I love the color contrast you get with the saffron brine and the vivid green of the salsa verde. Served with some crusty bread, it makes a gorgeous meal for late spring or summer. Brining the halibut will give you a little wiggle room in terms of cooking it -- halibut is normally a little difficult to cook because it is so lean. Adding saffron to the brine adds a little flavor and a visual punch. You can skip the saffron if you want. The salsa verde is an all-purpose Italian sauce I've seen used with chicken, rabbit and pork, and when made with red wine vinegar instead of lemon juice, with lamb and beef. It's a little like Argentine chimichurri.
Course: Main Course
Author: Hank Shaw
A healthy pinch of saffron
4halibut fillets,about 1 1/2 to 2 pounds
5anchovies(if in salt, rinse briefly)
1 1/2cupschopped parsley
1large garlic clove,minced
1tablespoonchives or garlic chives,minced
1/4teaspoonred pepper flakes
Salt and black pepper to taste
Bring the salt and water to a simmer and crumble in the saffron. Stir, turn off the heat and cover the pot. Let this come to room temperature, which can take a couple hours, or speed the process by putting the pot in a large pot that has ice in it. Once the saffron brine is at least at room temperature, if not cooler, submerge the halibut in it and brine in the refrigerator for at least 2 hours, and up to five hours.
Meanwhile, make the salsa verde. Put the anchovies, mustard and lemon juice in a bowl and mash it all together until the anchovies are basically a slurry or paste. Add the parsley, garlic, chives, capers and red pepper flakes and mix well. Mixing all the while, slowly pour in the olive oil until the sauce comes together. It should look like a very loose pesto or a thick chimichurri. Add salt and black pepper to taste, cover and leave at room temperature.

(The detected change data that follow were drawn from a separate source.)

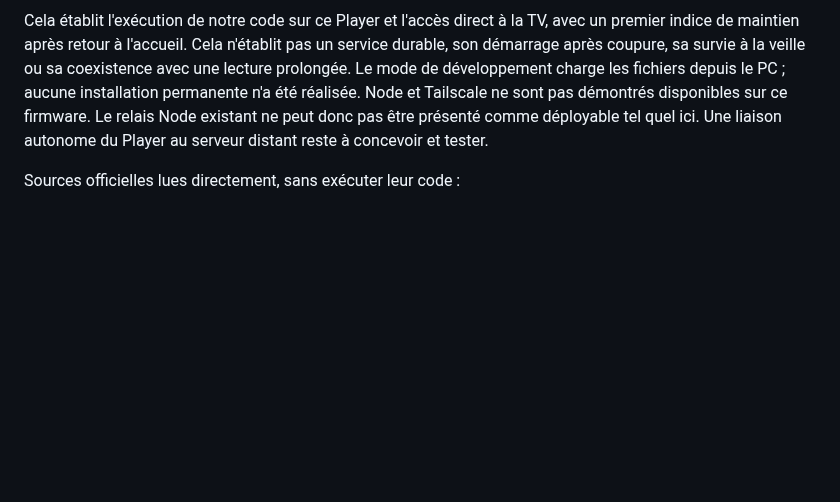
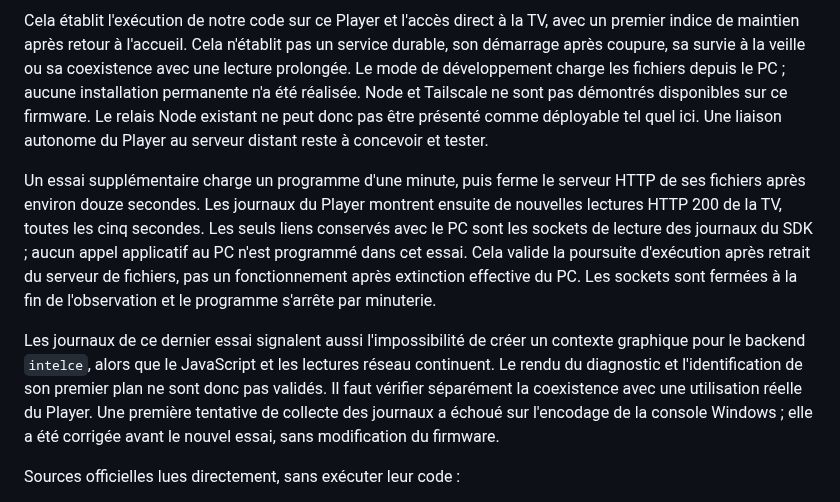
Before and after one commit to Walson-A/Trano, a Markdown page: docs/research/2026-10-20-local-network.md, the part around the change. Drawn GitHub-style; blank space fills up the shorter version.

Commit message:
docs(lan): record Player execution after asset server shutdown

```diff
--- a/docs/research/2026-10-20-local-network.md
+++ b/docs/research/2026-10-20-local-network.md
@@ -190,6 +190,23 @@ Node et Tailscale ne sont pas démontrés disponibles sur ce firmware. Le relais
 Node existant ne peut donc pas être présenté comme déployable tel quel ici.
 Une liaison autonome du Player au serveur distant reste à concevoir et tester.
 
+Un essai supplémentaire charge un programme d'une minute, puis ferme le serveur
+HTTP de ses fichiers après environ douze secondes. Les journaux du Player
+montrent ensuite de nouvelles lectures HTTP 200 de la TV, toutes les cinq
+secondes. Les seuls liens conservés avec le PC sont les sockets de lecture
+des journaux du SDK ; aucun appel applicatif au PC n'est programmé dans cet essai.
+Cela valide la poursuite d'exécution après retrait du serveur de fichiers,
+pas un fonctionnement après extinction effective du PC. Les sockets sont
+fermées à la fin de l'observation et le programme s'arrête par minuterie.
+
+Les journaux de ce dernier essai signalent aussi l'impossibilité de créer un
+contexte graphique pour le backend `intelce`, alors que le JavaScript et les
+lectures réseau continuent. Le rendu du diagnostic et l'identification de son
+premier plan ne sont donc pas validés. Il faut vérifier séparément la coexistence
+avec une utilisation réelle du Player. Une première tentative de collecte des
+journaux a échoué sur l'encodage de la console Windows ; elle a été corrigée
+avant le nouvel essai, sans modification du firmware.
+
 Sources officielles lues directement, sans exécuter leur code :
 
 - [SDK Player](https://dev.freebox.fr/sdk/player.html) : applications QML et
```
Also changed, not shown: docs/local-network.md (+5 -0 lines).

When the halibut is ready, remove it from the brine and pat it dry with paper towels. Set the halibut out on a cutting board for 15 to 20 minutes to warm up a bit.

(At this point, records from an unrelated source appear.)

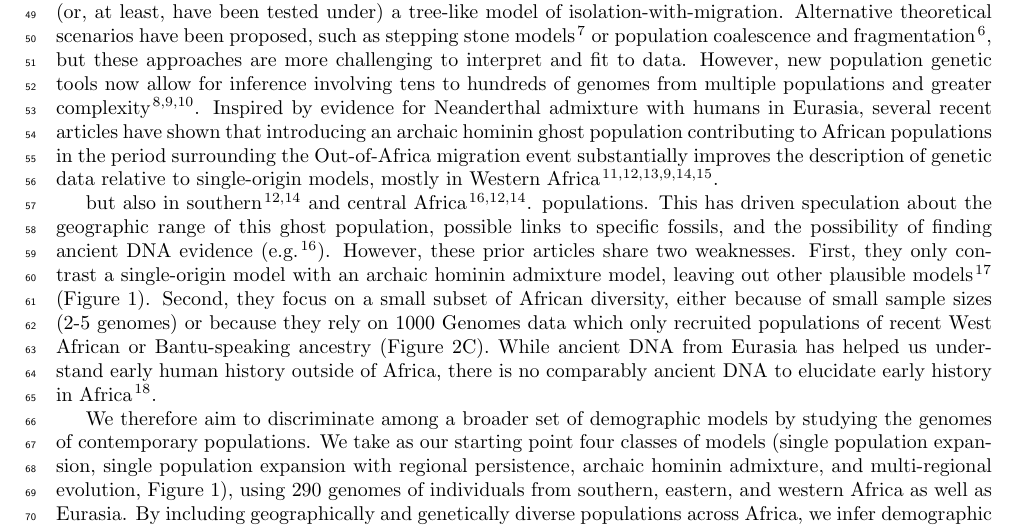
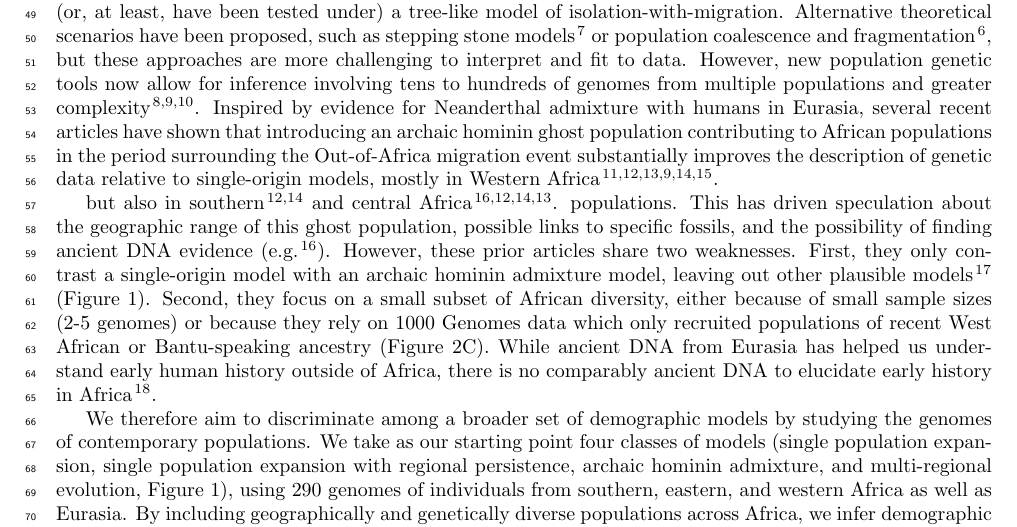
Before and after one commit to apragsdale/african-structure-paper, a LaTeX paper (paper.tex): part of page 2 of 14, cut so that both start at the same text. Compiled offline with pdfLaTeX.

Commit message:
fixed references

```diff
--- a/paper.tex
+++ b/paper.tex
@@ -137,7 +137,7 @@ single-origin models, mostly in Western Africa
 %Durvasula: West African
 %title: "Recovering signals of ghost archaic introgression"
 %Abstract:"Our analyses of site frequency spectra indicate that these populations derive 2 to 19% of their genetic ancestry from an archaic population that diverged before the split of Neanderthals and modern humans."
-but also in southern \cite{Hammer2011-bx,Lorente-Galdos2019-vz} and central Africa \cite{Hsieh2016-gk, Hammer2011-bx,Lorente-Galdos2019-vz}.
+but also in southern \cite{Hammer2011-bx,Lorente-Galdos2019-vz} and central Africa \cite{Hsieh2016-gk, Hammer2011-bx,Lorente-Galdos2019-vz,Hey2018-pw}.
 populations.
 This has driven speculation about the geographic range of this ghost
 population, possible links to specific fossils, and the possibility of
```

Spread some salsa verde on everyone's plate.
Heat the olive oil in a saute pan large enough to fit all the pieces of halibut in one layer. When the oil is hot, pat the halibut dry one more time and lay the pieces in the hot oil. Cook at a medium sizzle (think about how bacon sizzles and you have the right idea) until a nice crust forms on the bottom, about 8 to 10 minutes. Baste the halibut with the hot oil as it cooks for at least 30 seconds, and longer if you want the interior of the fish to be fully cooked through. After about 8 minutes, a crust should form on the bottom of the halibut. Carefully lift the halibut up (assume it will have stuck, although it usually sticks in one one small place, if at all) and place it, crust side up, in the middle of the salsa verde. Serve at once.
If you don't have halibut, use any large, firm white fish. Note that the prep time does not include brine time.